### Directions
Write out every entry precisely as given, leaving the pictures out.

*** Opening of Listed records ***

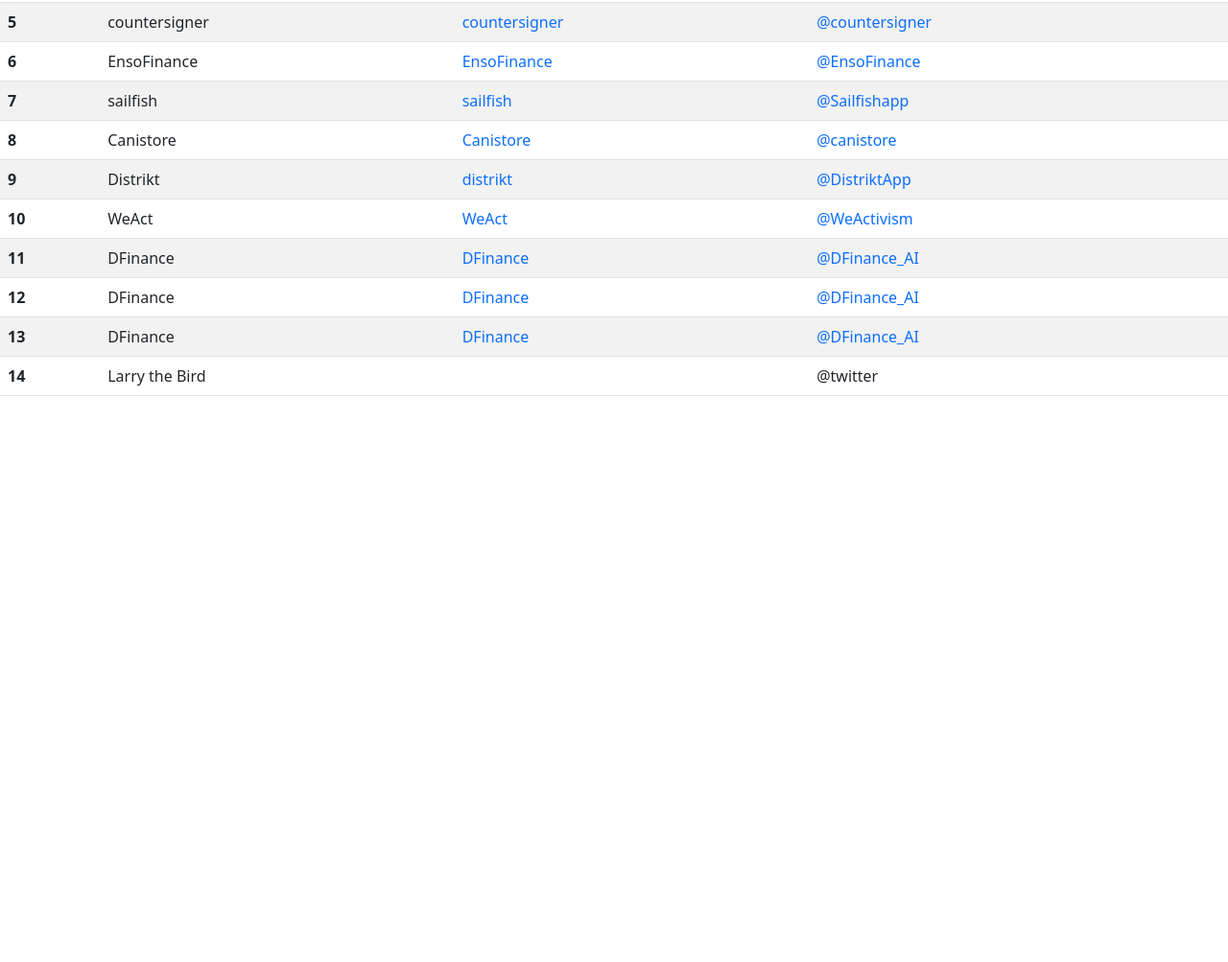
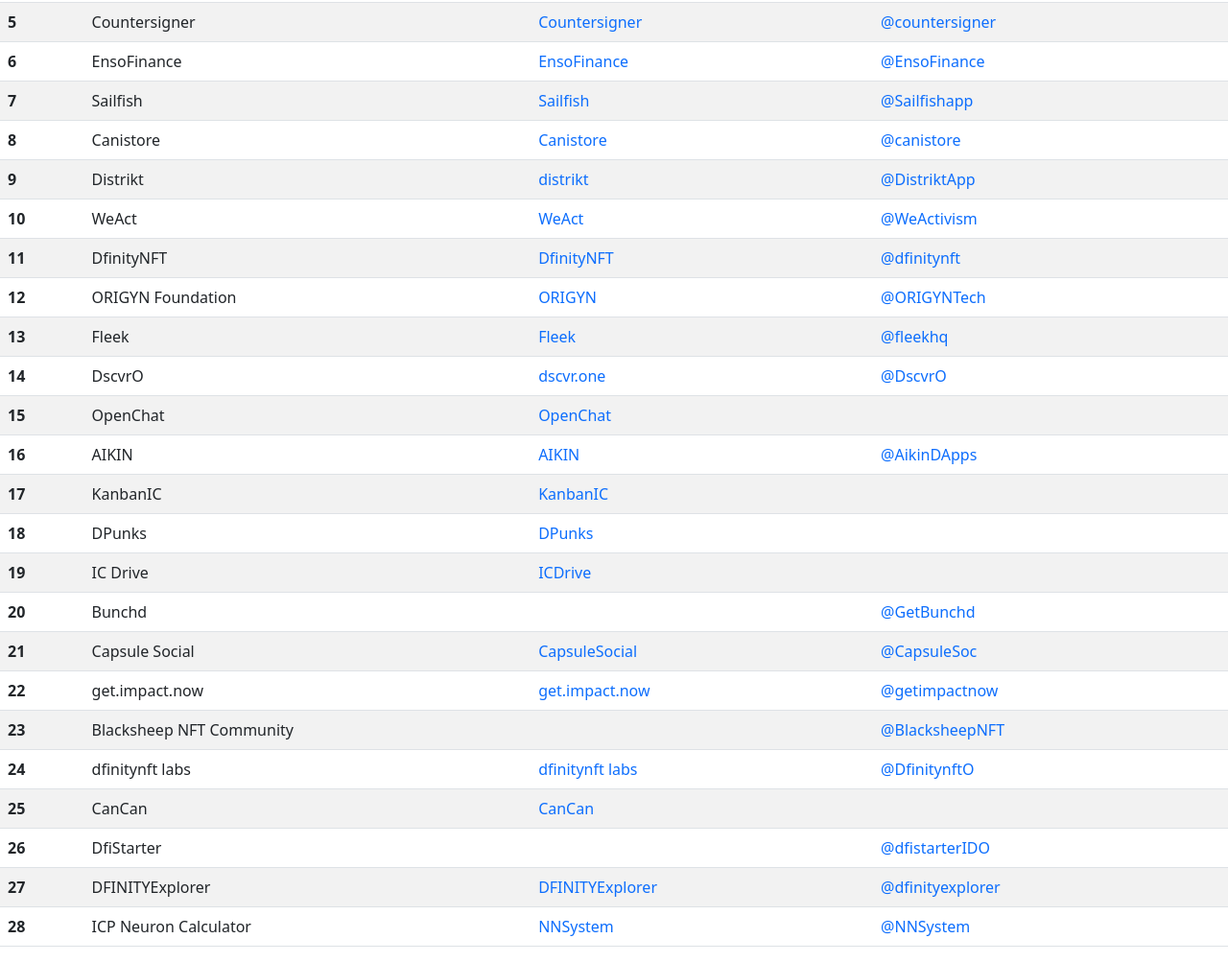
Before and after one commit to MohammedMUddin/Project-Listing-WebApp, a website: page index.html in a window 1280 px wide. Shown: the part 258-1261 px from the top of the page at 96% size. Before the commit the page ends 800 px from the top, so only its background shows below. Drawn offline with nearby package versions, Linux system fonts and the light colour scheme.

Commit message:
Added Table with List of Dfinity Projects

```diff
--- a/index.html
+++ b/index.html
@@ -9,11 +9,14 @@
     <link href="https://cdn.jsdelivr.net/npm/bootstrap@5.0.1/dist/css/bootstrap.min.css" rel="stylesheet" integrity="sha384-+0n0xVW2eSR5OomGNYDnhzAbDsOXxcvSN1TPprVMTNDbiYZCxYbOOl7+AMvyTG2x" crossorigin="anonymous">
     <style>
         a {text-decoration: none;}
+        #header {display: flex; justify-content: center; align-items: center;}
     </style>
     <title>Dfinity Projects</title>
   </head>
   <body>
-    <h1>Dfinity Projects List</h1>
+    <div id="header">
+        <h1>Dfinity Projects List</h1>
+    </div>
     <table class="table table-striped table-hover">
         <thead>
           <tr>
@@ -50,8 +53,8 @@
           </tr>
           <tr>
             <th scope="row">5</th>
-            <td>countersigner</td>
-            <td><a href="https://countersigner.io/" target="_blank">countersigner</a></td>
+            <td>Countersigner</td>
+            <td><a href="https://countersigner.io/" target="_blank">Countersigner</a></td>
             <td><a href="https://twitter.com/countersigner" target="_blank">@countersigner</a></td>
           </tr>
           <tr>
@@ -62,8 +65,8 @@
           </tr>
           <tr>
             <th scope="row">7</th>
-            <td>sailfish</td>
-            <td><a href="https://sailfish.app/" target="_blank">sailfish</a></td>
+            <td>Sailfish</td>
+            <td><a href="https://sailfish.app/" target="_blank">Sailfish</a></td>
             <td><a href="https://twitter.com/Sailfishapp" target="_blank">@Sailfishapp</a></td>
           </tr>
           <tr>
@@ -86,26 +89,103 @@
           </tr>
           <tr>
             <th scope="row">11</th>
-            <td>DFinance</td>
-            <td><a href="https://dfinance.ai/" target="_blank">DFinance</a></td>
-            <td><a href="https://twitter.com/DFinance_AI" target="_blank">@DFinance_AI</a></td>
+            <td>DfinityNFT</td>
+            <td><a href="http://dfinitynft.com/" target="_blank">DfinityNFT</a></td>
+            <td><a href="https://twitter.com/dfinitynft" target="_blank">@dfinitynft</a></td>
           </tr>
           <tr>
             <th scope="row">12</th>
-            <td>DFinance</td>
-            <td><a href="https://dfinance.ai/" target="_blank">DFinance</a></td>
-            <td><a href="https://twitter.com/DFinance_AI" target="_blank">@DFinance_AI</a></td>
+            <td>ORIGYN Foundation</td>
+            <td><a href="https://www.origyn.ch/" target="_blank">ORIGYN</a></td>
+            <td><a href="https://twitter.com/ORIGYNTech" target="_blank">@ORIGYNTech</a></td>
           </tr>
           <tr>
             <th scope="row">13</th>
-            <td>DFinance</td>
-            <td><a href="https://dfinance.ai/" target="_blank">DFinance</a></td>
-            <td><a href="https://twitter.com/DFinance_AI" target="_blank">@DFinance_AI</a></td>
+            <td>Fleek</td>
+            <td><a href="https://fleek.co/" target="_blank">Fleek</a></td>
+            <td><a href="https://twitter.com/fleekhq" target="_blank">@fleekhq</a></td>
           </tr>
           <tr>
             <th scope="row">14</th>
-            <td colspan="2">Larry the Bird</td>
-            <td>@twitter</td>
+            <td>DscvrO</td>
+            <td><a href="https://h5aet-waaaa-aaaab-qaamq-cai.raw.ic0.app/" target="_blank">dscvr.one</a></td>
+            <td><a href="https://twitter.com/DscvrO" target="_blank">@DscvrO</a></td>
+          </tr>
+          <tr>
+            <th scope="row">15</th>
+            <td>OpenChat</td>
+            <td colspan="2"><a href="https://7e6iv-biaaa-aaaaf-aaada-cai.ic0.app/" target="_blank">OpenChat</a></td>
+          </tr>
+          <tr>
+            <th scope="row">16</th>
+            <td>AIKIN</td>
+            <td><a href="https://www.aikin.io/" target="_blank">AIKIN</a></td>
+            <td><a href="https://twitter.com/AikinDApps" target="_blank">@AikinDApps</a></td>
+          </tr>
+          <tr>
+            <th scope="row">17</th>
+            <td>KanbanIC</td>
+            <td colspan="2"><a href="https://github.com/esensconsulting/KanbanIC#readme" target="_blank">KanbanIC</a></td>
+          </tr>
+          <tr>
+            <th scope="row">18</th>
+            <td>DPunks</td>
+            <td colspan="2"><a href="https://github.com/stopak/dpunks" target="_blank">DPunks</a></td>
+          </tr>
+          <tr>
+            <th scope="row">19</th>
+            <td>IC Drive</td>
+            <td colspan="2"><a href="https://github.com/ravish1729/ic-drive" target="_blank">ICDrive</a></td>
+          </tr>
+          <tr>
+            <th scope="row">20</th>
+            <td colspan="2">Bunchd</td>
+            <td><a href="https://twitter.com/GetBunchd" target="_blank">@GetBunchd</a></td>
+          </tr>
+          <tr>
+            <th scope="row">21</th>
+            <td>Capsule Social</td>
+            <td><a href="https://capsule.social/" target="_blank">CapsuleSocial</a></td>
+            <td><a href="https://twitter.com/CapsuleSoc" target="_blank">@CapsuleSoc</a></td>
+          </tr>
+          <tr>
+            <th scope="row">22</th>
+            <td>get.impact.now</td>
+            <td><a href="https://getimpactnow.org/" target="_blank">get.impact.now</a></td>
+            <td><a href="https://twitter.com/getimpactnow" target="_blank">@getimpactnow</a></td>
+          </tr>
+          <tr>
+            <th scope="row">23</th>
+            <td colspan="2">Blacksheep NFT Community</td>
+            <td><a href="https://twitter.com/BlacksheepNFT" target="_blank">@BlacksheepNFT</a></td>
+          </tr>
+          <tr>
+            <th scope="row">24</th>
+            <td>dfinitynft labs</td>
+            <td><a href="https://www.dfinitynft.org/" target="_blank">dfinitynft labs</a></td>
+            <td><a href="hhttps://twitter.com/DfinitynftO" target="_blank">@DfinitynftO</a></td>
+          </tr>
+          <tr>
+            <th scope="row">25</th>
+            <td>CanCan</td>
+            <td colspan="2"><a href="https://github.com/dfinity/cancan" target="_blank">CanCan</a></td>
+          </tr>
+          <tr>
+            <th scope="row">26</th>
+            <td colspan="2">DfiStarter</td>
+            <td><a href="https://twitter.com/dfistarterIDO" target="_blank">@dfistarterIDO</a></td>
+          </tr>
+          <tr>
+            <th scope="row">27</th>
+            <td>DFINITYExplorer</td>
+            <td><a href="https://www.dfinityexplorer.org/#/" target="_blank">DFINITYExplorer</a></td>
+            <td><a href="https://twitter.com/dfinityexplorer" target="_blank">@dfinityexplorer</a></td>
+          </tr>
+          <tr>
+            <th scope="row">28</th>
+            <td>ICP Neuron Calculator</td>
+            <td><a href="https://networknervoussystem.com/" target="_blank">NNSystem</a></td>
+            <td><a href="https://twitter.com/NNSystem" target="_blank">@NNSystem</a></td>
           </tr>
         </tbody>
       </table>
```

*** Close of Listed records ***

### Task output
Before and after one commit to MohammedMUddin/Project-Listing-WebApp, a website: page index.html in a window 1280 px wide. Shown: the part 258-1261 px from the top of the page at 96% size. Before the commit the page ends 800 px from the top, so only its background shows below. Drawn offline with nearby package versions, Linux system fonts and the light colour scheme.

Commit message:
Added Table with List of Dfinity Projects

```diff
--- a/index.html
+++ b/index.html
@@ -9,11 +9,14 @@
     <link href="https://cdn.jsdelivr.net/npm/bootstrap@5.0.1/dist/css/bootstrap.min.css" rel="stylesheet" integrity="sha384-+0n0xVW2eSR5OomGNYDnhzAbDsOXxcvSN1TPprVMTNDbiYZCxYbOOl7+AMvyTG2x" crossorigin="anonymous">
     <style>
         a {text-decoration: none;}
+        #header {display: flex; justify-content: center; align-items: center;}
     </style>
     <title>Dfinity Projects</title>
   </head>
   <body>
-    <h1>Dfinity Projects List</h1>
+    <div id="header">
+        <h1>Dfinity Projects List</h1>
+    </div>
     <table class="table table-striped table-hover">
         <thead>
           <tr>
@@ -50,8 +53,8 @@
           </tr>
           <tr>
             <th scope="row">5</th>
-            <td>countersigner</td>
-            <td><a href="https://countersigner.io/" target="_blank">countersigner</a></td>
+            <td>Countersigner</td>
+            <td><a href="https://countersigner.io/" target="_blank">Countersigner</a></td>
             <td><a href="https://twitter.com/countersigner" target="_blank">@countersigner</a></td>
           </tr>
           <tr>
@@ -62,8 +65,8 @@
           </tr>
           <tr>
             <th scope="row">7</th>
-            <td>sailfish</td>
-            <td><a href="https://sailfish.app/" target="_blank">sailfish</a></td>
+            <td>Sailfish</td>
+            <td><a href="https://sailfish.app/" target="_blank">Sailfish</a></td>
             <td><a href="https://twitter.com/Sailfishapp" target="_blank">@Sailfishapp</a></td>
           </tr>
           <tr>
@@ -86,26 +89,103 @@
           </tr>
           <tr>
             <th scope="row">11</th>
-            <td>DFinance</td>
-            <td><a href="https://dfinance.ai/" target="_blank">DFinance</a></td>
-            <td><a href="https://twitter.com/DFinance_AI" target="_blank">@DFinance_AI</a></td>
+            <td>DfinityNFT</td>
+            <td><a href="http://dfinitynft.com/" target="_blank">DfinityNFT</a></td>
+            <td><a href="https://twitter.com/dfinitynft" target="_blank">@dfinitynft</a></td>
           </tr>
           <tr>
             <th scope="row">12</th>
-            <td>DFinance</td>
-            <td><a href="https://dfinance.ai/" target="_blank">DFinance</a></td>
-            <td><a href="https://twitter.com/DFinance_AI" target="_blank">@DFinance_AI</a></td>
+            <td>ORIGYN Foundation</td>
+            <td><a href="https://www.origyn.ch/" target="_blank">ORIGYN</a></td>
+            <td><a href="https://twitter.com/ORIGYNTech" target="_blank">@ORIGYNTech</a></td>
           </tr>
           <tr>
             <th scope="row">13</th>
-            <td>DFinance</td>
-            <td><a href="https://dfinance.ai/" target="_blank">DFinance</a></td>
-            <td><a href="https://twitter.com/DFinance_AI" target="_blank">@DFinance_AI</a></td>
+            <td>Fleek</td>
+            <td><a href="https://fleek.co/" target="_blank">Fleek</a></td>
+            <td><a href="https://twitter.com/fleekhq" target="_blank">@fleekhq</a></td>
           </tr>
           <tr>
             <th scope="row">14</th>
-            <td colspan="2">Larry the Bird</td>
-            <td>@twitter</td>
+            <td>DscvrO</td>
+            <td><a href="https://h5aet-waaaa-aaaab-qaamq-cai.raw.ic0.app/" target="_blank">dscvr.one</a></td>
+            <td><a href="https://twitter.com/DscvrO" target="_blank">@DscvrO</a></td>
+          </tr>
+          <tr>
+            <th scope="row">15</th>
+            <td>OpenChat</td>
+            <td colspan="2"><a href="https://7e6iv-biaaa-aaaaf-aaada-cai.ic0.app/" target="_blank">OpenChat</a></td>
+          </tr>
+          <tr>
+            <th scope="row">16</th>
+            <td>AIKIN</td>
+            <td><a href="https://www.aikin.io/" target="_blank">AIKIN</a></td>
+            <td><a href="https://twitter.com/AikinDApps" target="_blank">@AikinDApps</a></td>
+          </tr>
+          <tr>
+            <th scope="row">17</th>
+            <td>KanbanIC</td>
+            <td colspan="2"><a href="https://github.com/esensconsulting/KanbanIC#readme" target="_blank">KanbanIC</a></td>
+          </tr>
+          <tr>
+            <th scope="row">18</th>
+            <td>DPunks</td>
+            <td colspan="2"><a href="https://github.com/stopak/dpunks" target="_blank">DPunks</a></td>
+          </tr>
+          <tr>
+            <th scope="row">19</th>
+            <td>IC Drive</td>
+            <td colspan="2"><a href="https://github.com/ravish1729/ic-drive" target="_blank">ICDrive</a></td>
+          </tr>
+          <tr>
+            <th scope="row">20</th>
+            <td colspan="2">Bunchd</td>
+            <td><a href="https://twitter.com/GetBunchd" target="_blank">@GetBunchd</a></td>
+          </tr>
+          <tr>
+            <th scope="row">21</th>
+            <td>Capsule Social</td>
+            <td><a href="https://capsule.social/" target="_blank">CapsuleSocial</a></td>
+            <td><a href="https://twitter.com/CapsuleSoc" target="_blank">@CapsuleSoc</a></td>
+          </tr>
+          <tr>
+            <th scope="row">22</th>
+            <td>get.impact.now</td>
+            <td><a href="https://getimpactnow.org/" target="_blank">get.impact.now</a></td>
+            <td><a href="https://twitter.com/getimpactnow" target="_blank">@getimpactnow</a></td>
+          </tr>
+          <tr>
+            <th scope="row">23</th>
+            <td colspan="2">Blacksheep NFT Community</td>
+            <td><a href="https://twitter.com/BlacksheepNFT" target="_blank">@BlacksheepNFT</a></td>
+          </tr>
+          <tr>
+            <th scope="row">24</th>
+            <td>dfinitynft labs</td>
+            <td><a href="https://www.dfinitynft.org/" target="_blank">dfinitynft labs</a></td>
+            <td><a href="hhttps://twitter.com/DfinitynftO" target="_blank">@DfinitynftO</a></td>
+          </tr>
+          <tr>
+            <th scope="row">25</th>
+            <td>CanCan</td>
+            <td colspan="2"><a href="https://github.com/dfinity/cancan" target="_blank">CanCan</a></td>
+          </tr>
+          <tr>
+            <th scope="row">26</th>
+            <td colspan="2">DfiStarter</td>
+            <td><a href="https://twitter.com/dfistarterIDO" target="_blank">@dfistarterIDO</a></td>
+          </tr>
+          <tr>
+            <th scope="row">27</th>
+            <td>DFINITYExplorer</td>
+            <td><a href="https://www.dfinityexplorer.org/#/" target="_blank">DFINITYExplorer</a></td>
+            <td><a href="https://twitter.com/dfinityexplorer" target="_blank">@dfinityexplorer</a></td>
+          </tr>
+          <tr>
+            <th scope="row">28</th>
+            <td>ICP Neuron Calculator</td>
+            <td><a href="https://networknervoussystem.com/" target="_blank">NNSystem</a></td>
+            <td><a href="https://twitter.com/NNSystem" target="_blank">@NNSystem</a></td>
           </tr>
         </tbody>
       </table>
```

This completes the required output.